by Chuck McKern
With over 12 years of retail and professional experience Chuck thought he'd heard it all - until he took this job.
Send us your questions for either the Beginner or Advanced columns by clicking HERE. Please include as much detail about the technique, camera, lens, or film as you can so Chuck can answer your questions.
I'm just learning photography and have an old Canon FTB. It has an needle and circle that you line up for the correct exposure. What I don't understand is how you determine the correct aperture and shutter speed, do you decide the aperture and let the meter decide the shutter. I'm quite confused. I hope you understand my question.
Thank you for your time,
The match needle allows you to know whether or not the exposure combination set at a particular time is correct or not. You would need to decide on the correct shutter or aperture for the shot you are taking depending on the effect you want in your image.

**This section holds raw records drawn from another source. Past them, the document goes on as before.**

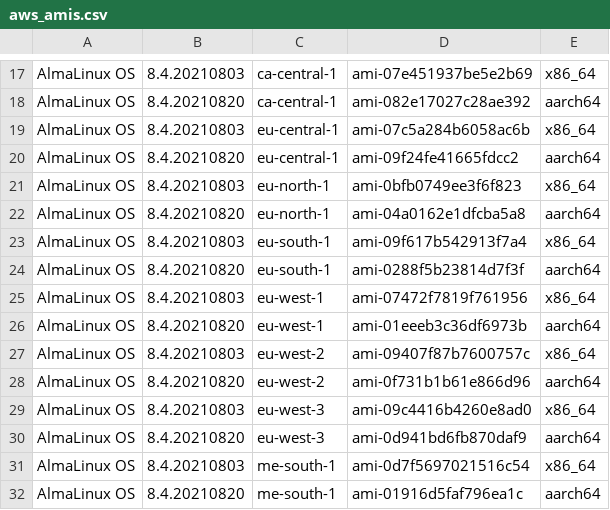
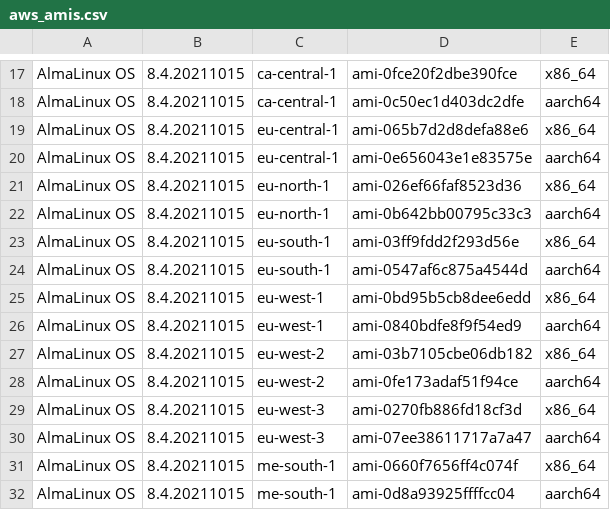
Before and after one commit to AlmaLinux/wiki, a CSV file: docs/.vuepress/public/ci-data/aws_amis.csv, drawn as a sheet; only a part is shown, gaps mark what is left out; the diff covers the shown part only; the diff names each change by its address in the sheet, - before the commit and + after, or states it on an @@ line.

```diff
--- a/docs/.vuepress/public/ci-data/aws_amis.csv
+++ b/docs/.vuepress/public/ci-data/aws_amis.csv
-B17: 8.4.20210803
+B17: 8.4.20211015
-D17: ami-07e451937be5e2b69
+D17: ami-0fce20f2dbe390fce
-B18: 8.4.20210820
+B18: 8.4.20211015
-D18: ami-082e17027c28ae392
+D18: ami-0c50ec1d403dc2dfe
-B19: 8.4.20210803
+B19: 8.4.20211015
-D19: ami-07c5a284b6058ac6b
+D19: ami-065b7d2d8defa88e6
-B20: 8.4.20210820
+B20: 8.4.20211015
-D20: ami-09f24fe41665fdcc2
+D20: ami-0e656043e1e83575e
-B21: 8.4.20210803
+B21: 8.4.20211015
-D21: ami-0bfb0749ee3f6f823
+D21: ami-026ef66faf8523d36
-B22: 8.4.20210820
+B22: 8.4.20211015
-D22: ami-04a0162e1dfcba5a8
+D22: ami-0b642bb00795c33c3
-B23: 8.4.20210803
+B23: 8.4.20211015
-D23: ami-09f617b542913f7a4
+D23: ami-03ff9fdd2f293d56e
-B24: 8.4.20210820
+B24: 8.4.20211015
-D24: ami-0288f5b23814d7f3f
+D24: ami-0547af6c875a4544d
-B25: 8.4.20210803
+B25: 8.4.20211015
-D25: ami-07472f7819f761956
+D25: ami-0bd95b5cb8dee6edd
-B26: 8.4.20210820
+B26: 8.4.20211015
-D26: ami-01eeeb3c36df6973b
+D26: ami-0840bdfe8f9f54ed9
-B27: 8.4.20210803
+B27: 8.4.20211015
-D27: ami-09407f87b7600757c
+D27: ami-03b7105cbe06db182
-B28: 8.4.20210820
+B28: 8.4.20211015
-D28: ami-0f731b1b61e866d96
+D28: ami-0fe173adaf51f94ce
-B29: 8.4.20210803
+B29: 8.4.20211015
-D29: ami-09c4416b4260e8ad0
+D29: ami-0270fb886fd18cf3d
-B30: 8.4.20210820
+B30: 8.4.20211015
-D30: ami-0d941bd6fb870daf9
+D30: ami-07ee38611717a7a47
-B31: 8.4.20210803
+B31: 8.4.20211015
-D31: ami-0d7f5697021516c54
+D31: ami-0660f7656ff4c074f
-B32: 8.4.20210820
+B32: 8.4.20211015
-D32: ami-01916d5faf796ea1c
+D32: ami-0d8a93925ffffcc04
```
Also changed, not shown: 52 edited cells elsewhere in this file, 1 other file.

For example: if you are shooting a portrait, you may want to use an aperture of f/5.6. This will allow you to focus on your subject while blurring the background. Next you adjust your shutter speed until you have a correct setting as indicated by the match needle. Just keep in mind that you have to make sure that you can still hand hold at that shutter speed.

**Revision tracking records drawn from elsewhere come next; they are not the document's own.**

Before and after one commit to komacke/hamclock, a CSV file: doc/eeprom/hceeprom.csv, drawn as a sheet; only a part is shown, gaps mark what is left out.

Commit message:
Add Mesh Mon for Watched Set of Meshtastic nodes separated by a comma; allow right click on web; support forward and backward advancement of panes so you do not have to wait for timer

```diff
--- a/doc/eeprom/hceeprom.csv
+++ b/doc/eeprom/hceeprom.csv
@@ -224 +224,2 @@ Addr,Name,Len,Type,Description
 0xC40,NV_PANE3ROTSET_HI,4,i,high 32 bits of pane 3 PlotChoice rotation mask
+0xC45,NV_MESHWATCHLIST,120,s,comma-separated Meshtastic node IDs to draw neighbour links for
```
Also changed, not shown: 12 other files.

A simple rule to tell if you can handhold for a given shutter speed is 1/(lens length). This is usually the slowest safe shutter speed to safely handhold.
In other words if you're using a 50mm lens then 1/50th of a second is the slowest shutter speed that it's safe to handhold. It would be 1/300th of a second for a 300mm lens. With practice and a steady hand however many photographers find that they can comfortably shoot with the shutter set one or two stops slower than this rule of thumb. Since it's different for everyone, experience will tell you where your comfort zone is.

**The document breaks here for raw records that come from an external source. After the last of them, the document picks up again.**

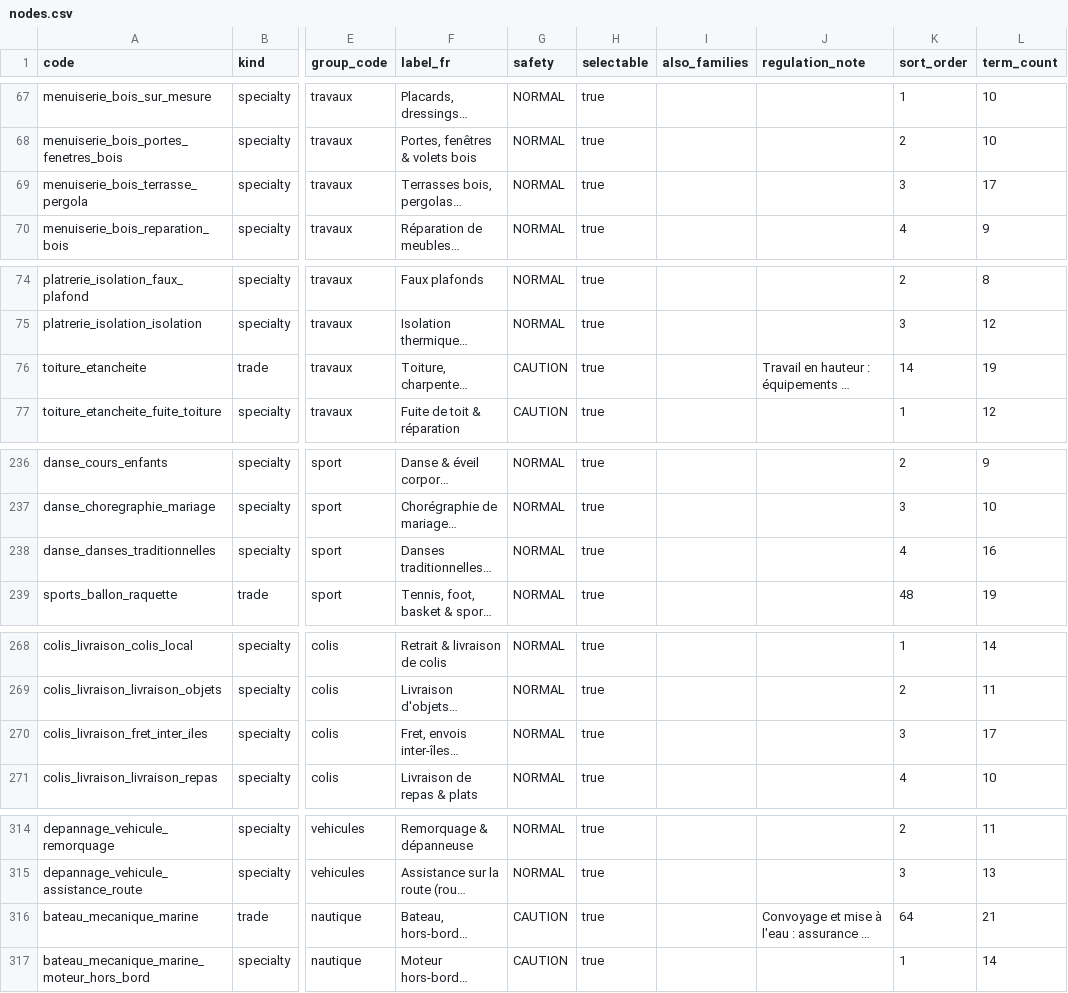
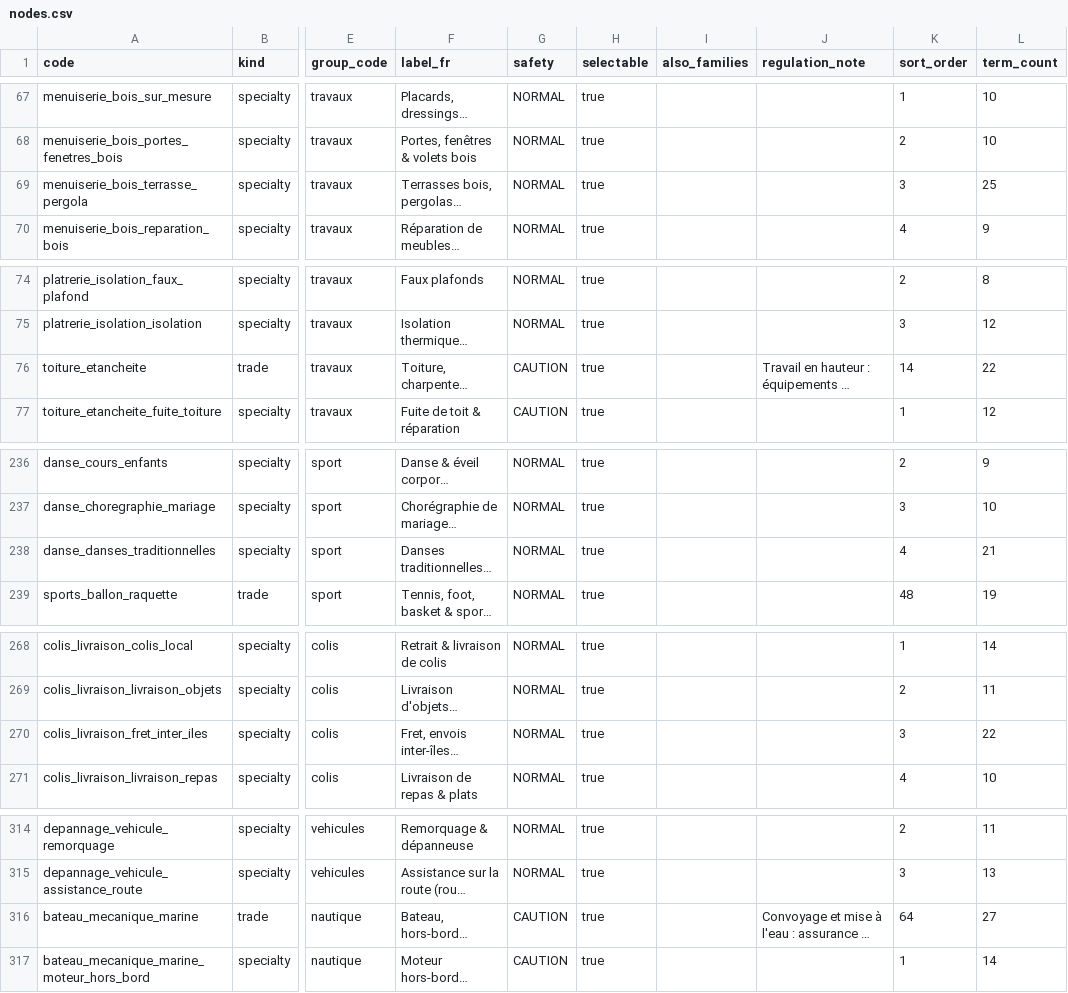
Before and after one commit to yoyoonthetrack/LYAN, a CSV file: docs/taxonomy/generated/nodes.csv, drawn as a sheet; only a part is shown, gaps mark what is left out; long unchanged cells end in …; the diff covers the shown part only; the diff names each change by its address in the sheet, - before the commit and + after, or states it on an @@ line.

```diff
--- a/docs/taxonomy/generated/nodes.csv
+++ b/docs/taxonomy/generated/nodes.csv
-L69 (term_count): 17
+L69 (term_count): 25
-L76 (term_count): 19
+L76 (term_count): 22
-L238 (term_count): 16
+L238 (term_count): 21
-L270 (term_count): 17
+L270 (term_count): 22
-L316 (term_count): 21
+L316 (term_count): 27
```
Also changed, not shown: 21 edited cells elsewhere in this file, docs/taxonomy/generated/shared-terms.csv, 22 other files.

I need some books that teach beginning photography
that are good. Any suggestions
There are many good books on photography. Two books that I recommend for teaching basics of photography are "Understanding Exposure" (Amphoto; ISBN: 0817437126) and "Learning to See Creatively" (Amphoto; ISBN: 0817441778) by Bryan F. Peterson. Composition and exposure are two of the most important factors in taking good photographs. These books cover both of these topics without going overboard.
Another excellent book that we reviewed in our first issue is "The Kodak Guide to 35mm Photography" (Eastman Kodak; ISBN: 087985801X). You can read that review by clicking here
1. What are the ways to get sharper photographs?
2. Give me the main tips for getting sharper photos for close-up picture?
There are several methods of getting sharper photographs. One of the best ways to achieve sharper images is to use the middle apertures of your lens. All lenses are at their sharpest in the middle apertures. Also, sharpness is sometimes lost due to slight camera movement while hand holding. To help get around this problem, use a monopod or tripod to stabilize the camera. If you are using longer shutter speeds, you should use a tripod and a cable release.
When shooting close-ups, depth of field is a big concern as the area of the subject that is in focus can be a very narrow plane. If you're having difficulty getting your subject in focus, try focusing slightly ahead of and slightly behind the subject. With practice close focusing becomes much easier.
I still consider myself a beginner. I've only gone as far as using a 35mm camera for friends and family shots, some outdoor element shots for years. Should I continue to use a 35mm, until I've become more knowledgeable about the world of photography? If so, please suggest a 35mm purchase I can make?
It just so happens we have an article about this topic this month! Now for the details of your question.
Whether or not to stay with 35mm is tough question. The quality of current 35mm films today allow for results that could only be achieved with larger format cameras a few years ago. Larger format cameras usually are much heavier than 35mm and the cost of film and development is higher.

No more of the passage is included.